── Input records

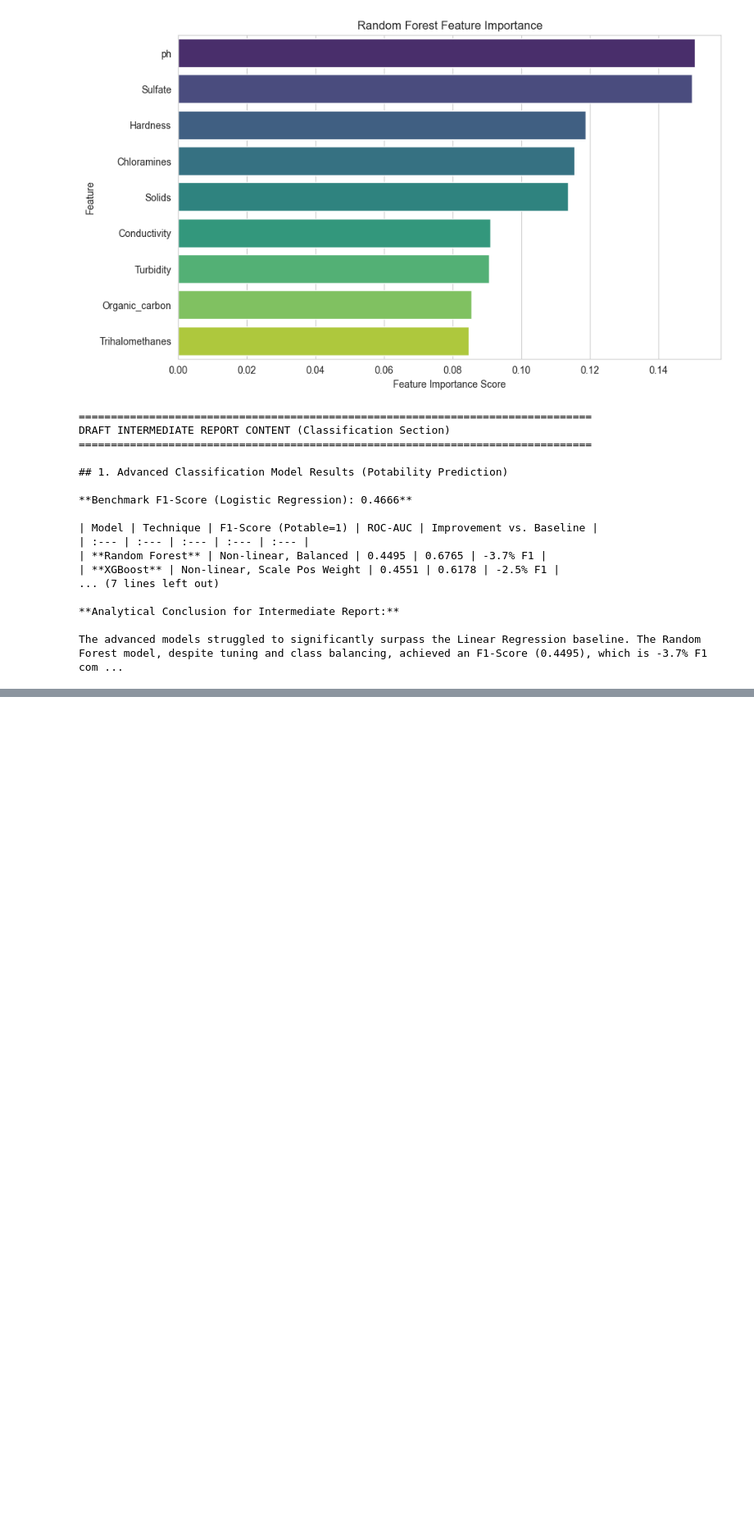
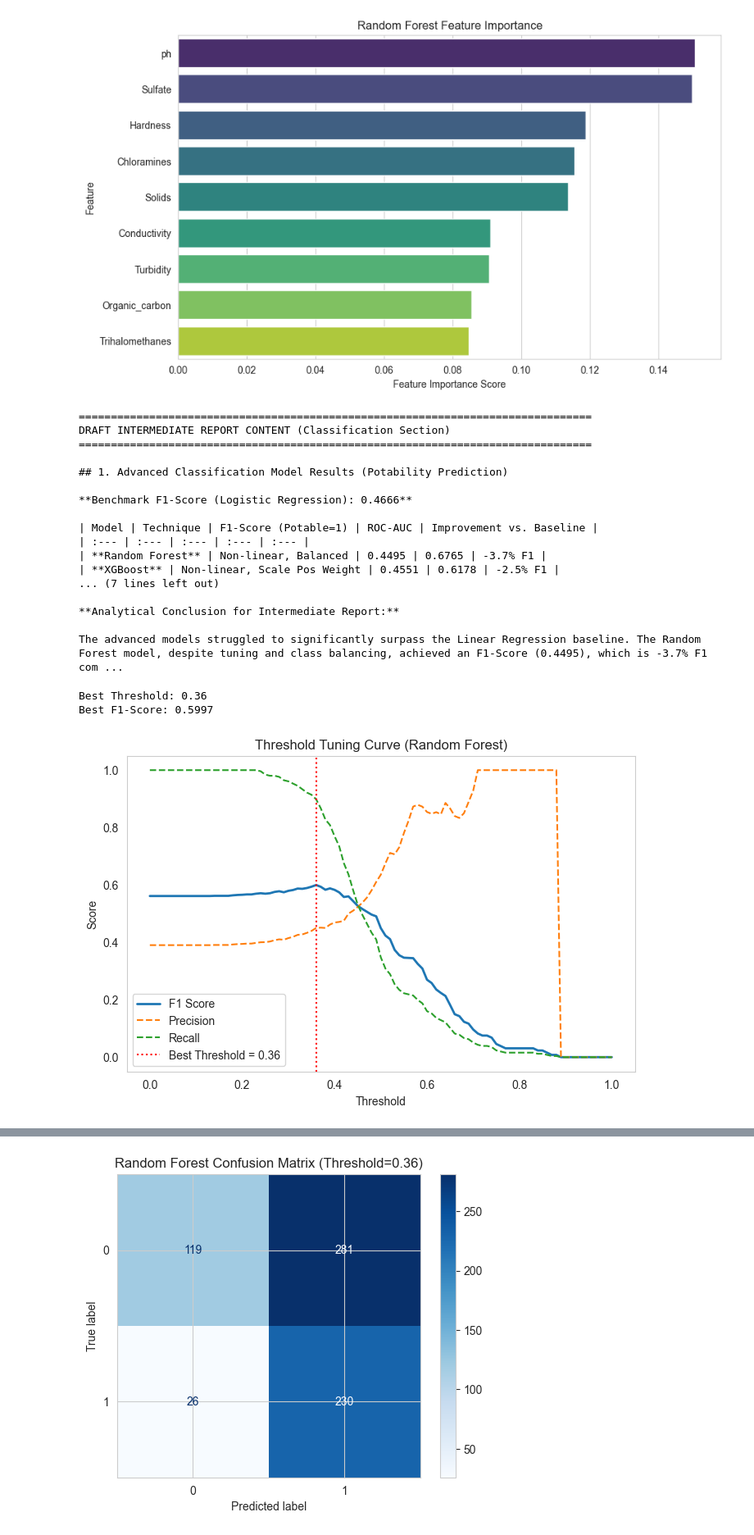
Before and after one commit to DevRaviX/water-quality-prediction, a Jupyter notebook: notebooks/advanced_classification.ipynb, the cells around one changed output, grey strips where cells are left out. Shown at 82% size. Drawn from its saved outputs; the diff is of its cells as text; code cells hidden in the pictures; blank space fills up the shorter version.

Commit message:
Final Report and Visualisations added (3 Nov 2025)

```diff
--- a/notebooks/advanced_classification.ipynb
+++ b/notebooks/advanced_classification.ipynb
@@ -276,0 +279,70 @@ The advanced models struggled to significantly surpass the Linear Regression bas
+# %%
+# --- Threshold Tuning for Random Forest ---
+import numpy as np
+import matplotlib.pyplot as plt
+import warnings
+from sklearn.exceptions import UndefinedMetricWarning
+warnings.filterwarnings('ignore', category=UndefinedMetricWarning)
+from sklearn.metrics import f1_score, precision_score, recall_score, roc_auc_score, confusion_matrix, classification_report
+
+
+# Assuming you already have:
+# model_rf (trained RandomForestClassifier)
+# X_test, y_test (scaled test data)
+# If not, load or reuse from earlier cells.
+
+# 1️⃣ Get predicted probabilities for the positive class (Potable = 1)
+y_probs = rf_model.predict_proba(X_test)[:, 1]
+
+
+# 2️⃣ Sweep thresholds from 0.0 → 1.0
+thresholds = np.arange(0.0, 1.01, 0.01)
+f1_scores = []
+precisions = []
+recalls = []
+
+for t in thresholds:
+    y_pred_thresh = (y_probs >= t).astype(int)
+    f1_scores.append(f1_score(y_test, y_pred_thresh))
+    precisions.append(precision_score(y_test, y_pred_thresh))
+    recalls.append(recall_score(y_test, y_pred_thresh))
+
+# 3️⃣ Find best threshold (max F1)
+best_t = thresholds[np.argmax(f1_scores)]
+best_f1 = max(f1_scores)
+
+print(f"Best Threshold: {best_t:.2f}")
+print(f"Best F1-Score: {best_f1:.4f}")
+
+# 4️⃣ Plot F1 vs Threshold
+plt.figure(figsize=(8,5))
+plt.plot(thresholds, f1_scores, label='F1 Score', lw=2)
+plt.plot(thresholds, precisions, linestyle='--', label='Precision')
+plt.plot(thresholds, recalls, linestyle='--', label='Recall')
+plt.axvline(best_t, color='red', linestyle=':', label=f'Best Threshold = {best_t:.2f}')
+plt.title("Threshold Tuning Curve (Random Forest)")
+plt.xlabel("Threshold")
+plt.ylabel("Score")
+plt.legend()
+plt.grid()
+plt.show()
+
+# 5️⃣ Evaluate metrics at best threshold
+y_pred_best = (y_probs >= best_t).astype(int)
+
+
+print("\nClassification Report (Optimized Threshold):")
+print(classification_report(y_test, y_pred_best, target_names=['Not Potable', 'Potable']))
+
+roc_auc = roc_auc_score(y_test, y_probs)
+print(f"ROC-AUC Score: {roc_auc:.4f}")
+
+# Optional confusion matrix visualization
+from sklearn.metrics import ConfusionMatrixDisplay
+ConfusionMatrixDisplay.from_predictions(y_test, y_pred_best, cmap='Blues')
+plt.title(f"Random Forest Confusion Matrix (Threshold={best_t:.2f})")
+plt.show()
+# %% [output]
+Best Threshold: 0.36
+Best F1-Score: 0.5997
+[figure, added]
@@ -276,0 +360 @@ The advanced models struggled to significantly surpass the Linear Regression bas
+[figure, added]
```
Also changed, not shown: parts of 2 cells of this notebook, 5 other files.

────

* What needs to be done *
In the records above, find each line with the word "Linear" and copy it out.

* Answer area *
@@ -276,0 +279,70 @@ The advanced models struggled to significantly surpass the Linear Regression bas
@@ -276,0 +360 @@ The advanced models struggled to significantly surpass the Linear Regression bas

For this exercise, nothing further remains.